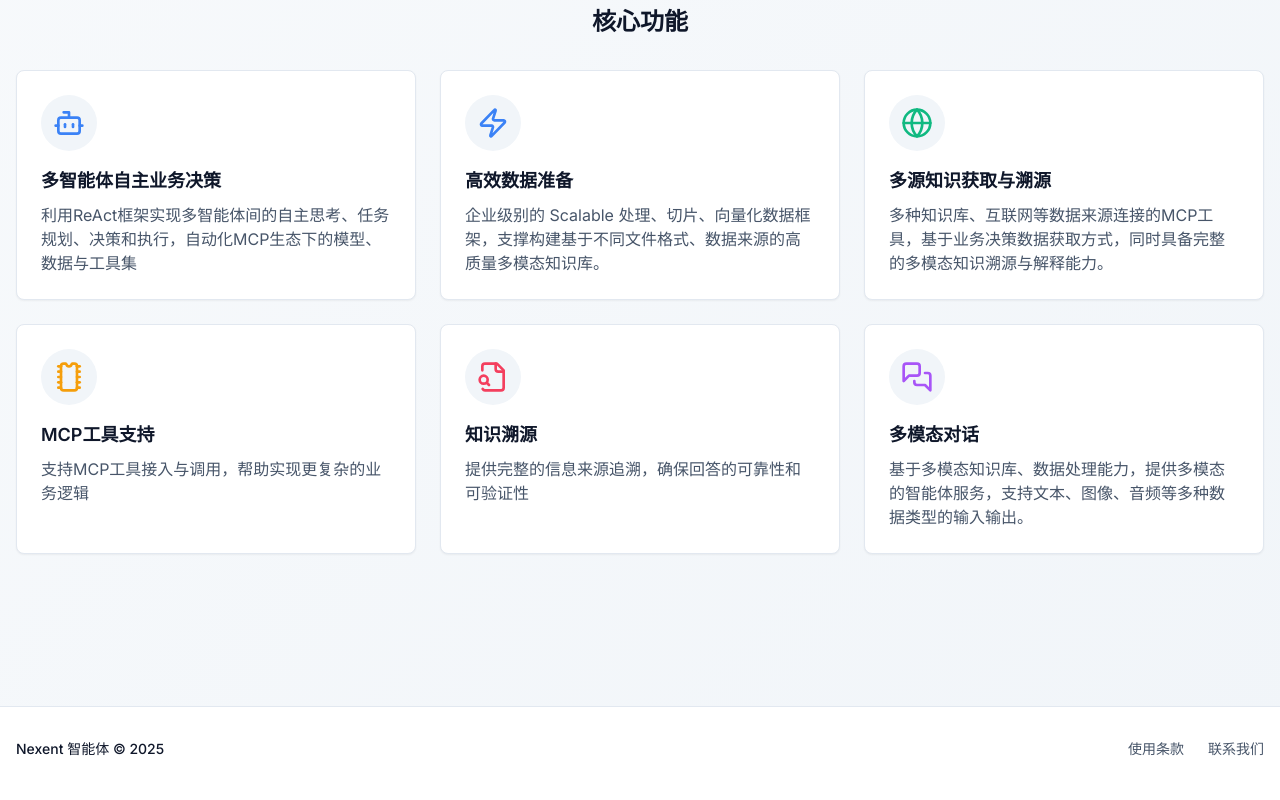
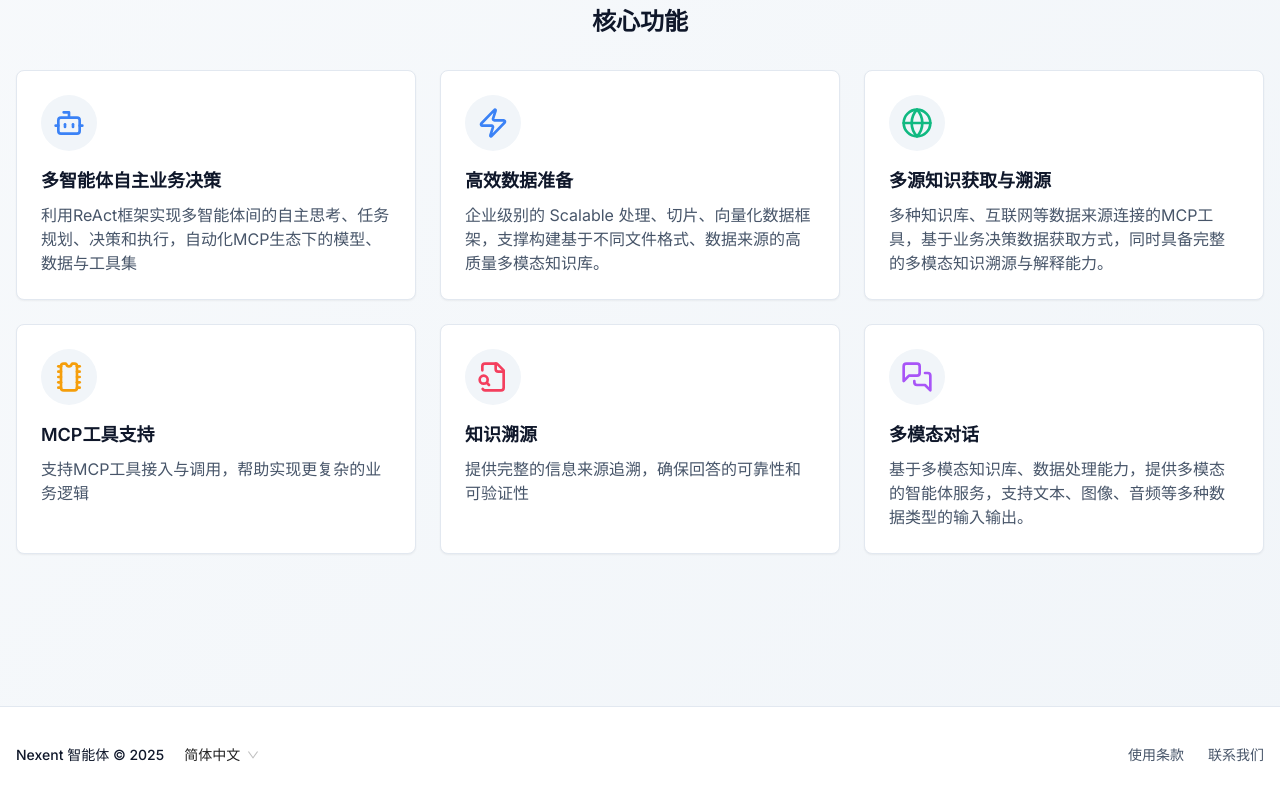
Before and after one commit to wangjingsha/nexent, a Next.js app in the folder frontend/: page /en in a window 1280 px wide. Shown: the part 502-1302 px from the top of the page. Built offline with nearby package versions, Linux system fonts and the light colour scheme.

Commit message:
✨ Support multi - language switching.

```diff
--- a/frontend/app/[locale]/page.tsx
+++ b/frontend/app/[locale]/page.tsx
@@ -6,15 +6,50 @@ import { Bot, Globe, Database, Zap, Mic, FileSearch, Shield, MessagesSquare, Mic
 import { Button } from "@/components/ui/button"
 import { Card, CardContent } from "@/components/ui/card"
 import Link from "next/link"
+import { useRouter, usePathname } from 'next/navigation';
+import { Select } from "antd"
 
 export default function Home() {
   const [mounted, setMounted] = useState(false)
-  const { t } = useTranslation('common');
+  const { t, i18n } = useTranslation('common');
+  const [lang, setLang] = useState(i18n.language || 'zh');
+  const router = useRouter();
+  const pathname = usePathname();
+
+  const languageOptions = [
+    { label: '简体中文', value: 'zh' },
+    { label: 'English', value: 'en' },
+  ];
 
   // Prevent hydration errors
   useEffect(() => {
     setMounted(true)
+    setLang(i18n.language || 'zh')
   }, [])
+
+  useEffect(() => {
+    const segments = pathname.split('/').filter(Boolean);
+    const urlLocale = segments[0];
+    if ((urlLocale === 'en' || urlLocale === 'zh') && i18n.language !== urlLocale) {
+      i18n.changeLanguage(urlLocale);
+    }
+  }, [pathname, i18n]);
+
+  // Language switch handler for dropdown
+  const handleLangChange = (newLang: string) => {
+    i18n.changeLanguage(newLang);
+    setLang(newLang);
+    document.cookie = `NEXT_LOCALE=${newLang}; path=/; max-age=31536000`;
+    // Compute new path: replace the first segment (locale) with newLang
+    const segments = pathname.split('/').filter(Boolean);
+    if (segments.length > 0 && (segments[0] === 'zh' || segments[0] === 'en')) {
+      segments[0] = newLang;
+    } else {
+      segments.unshift(newLang);
+    }
+    const newPath = '/' + segments.join('/');
+    router.push(newPath);
+  };
 
   if (!mounted) {
     return null
@@ -171,6 +206,13 @@ export default function Home() {
               <span className="text-sm font-medium text-slate-900 dark:text-white">
                 Nexent 智能体 © {new Date().getFullYear()}
               </span>
+              <Select
+                value={lang}
+                onChange={handleLangChange}
+                options={languageOptions}
+                style={{ width: 98, border: 'none', boxShadow: 'none' }}
+                variant={'borderless'}
+              />
             </div>
             <div className="flex items-center gap-6">
               <Link
```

━━━━━━

:: YOUR GOAL ::
Each record above is to be copied exactly. Drop the pictures.

:: OUTPUT ::
Before and after one commit to wangjingsha/nexent, a Next.js app in the folder frontend/: page /en in a window 1280 px wide. Shown: the part 502-1302 px from the top of the page. Built offline with nearby package versions, Linux system fonts and the light colour scheme.

Commit message:
✨ Support multi - language switching.

```diff
--- a/frontend/app/[locale]/page.tsx
+++ b/frontend/app/[locale]/page.tsx
@@ -6,15 +6,50 @@ import { Bot, Globe, Database, Zap, Mic, FileSearch, Shield, MessagesSquare, Mic
 import { Button } from "@/components/ui/button"
 import { Card, CardContent } from "@/components/ui/card"
 import Link from "next/link"
+import { useRouter, usePathname } from 'next/navigation';
+import { Select } from "antd"
 
 export default function Home() {
   const [mounted, setMounted] = useState(false)
-  const { t } = useTranslation('common');
+  const { t, i18n } = useTranslation('common');
+  const [lang, setLang] = useState(i18n.language || 'zh');
+  const router = useRouter();
+  const pathname = usePathname();
+
+  const languageOptions = [
+    { label: '简体中文', value: 'zh' },
+    { label: 'English', value: 'en' },
+  ];
 
   // Prevent hydration errors
   useEffect(() => {
     setMounted(true)
+    setLang(i18n.language || 'zh')
   }, [])
+
+  useEffect(() => {
+    const segments = pathname.split('/').filter(Boolean);
+    const urlLocale = segments[0];
+    if ((urlLocale === 'en' || urlLocale === 'zh') && i18n.language !== urlLocale) {
+      i18n.changeLanguage(urlLocale);
+    }
+  }, [pathname, i18n]);
+
+  // Language switch handler for dropdown
+  const handleLangChange = (newLang: string) => {
+    i18n.changeLanguage(newLang);
+    setLang(newLang);
+    document.cookie = `NEXT_LOCALE=${newLang}; path=/; max-age=31536000`;
+    // Compute new path: replace the first segment (locale) with newLang
+    const segments = pathname.split('/').filter(Boolean);
+    if (segments.length > 0 && (segments[0] === 'zh' || segments[0] === 'en')) {
+      segments[0] = newLang;
+    } else {
+      segments.unshift(newLang);
+    }
+    const newPath = '/' + segments.join('/');
+    router.push(newPath);
+  };
 
   if (!mounted) {
     return null
@@ -171,6 +206,13 @@ export default function Home() {
               <span className="text-sm font-medium text-slate-900 dark:text-white">
                 Nexent 智能体 © {new Date().getFullYear()}
               </span>
+              <Select
+                value={lang}
+                onChange={handleLangChange}
+                options={languageOptions}
+                style={{ width: 98, border: 'none', boxShadow: 'none' }}
+                variant={'borderless'}
+              />
             </div>
             <div className="flex items-center gap-6">
               <Link
```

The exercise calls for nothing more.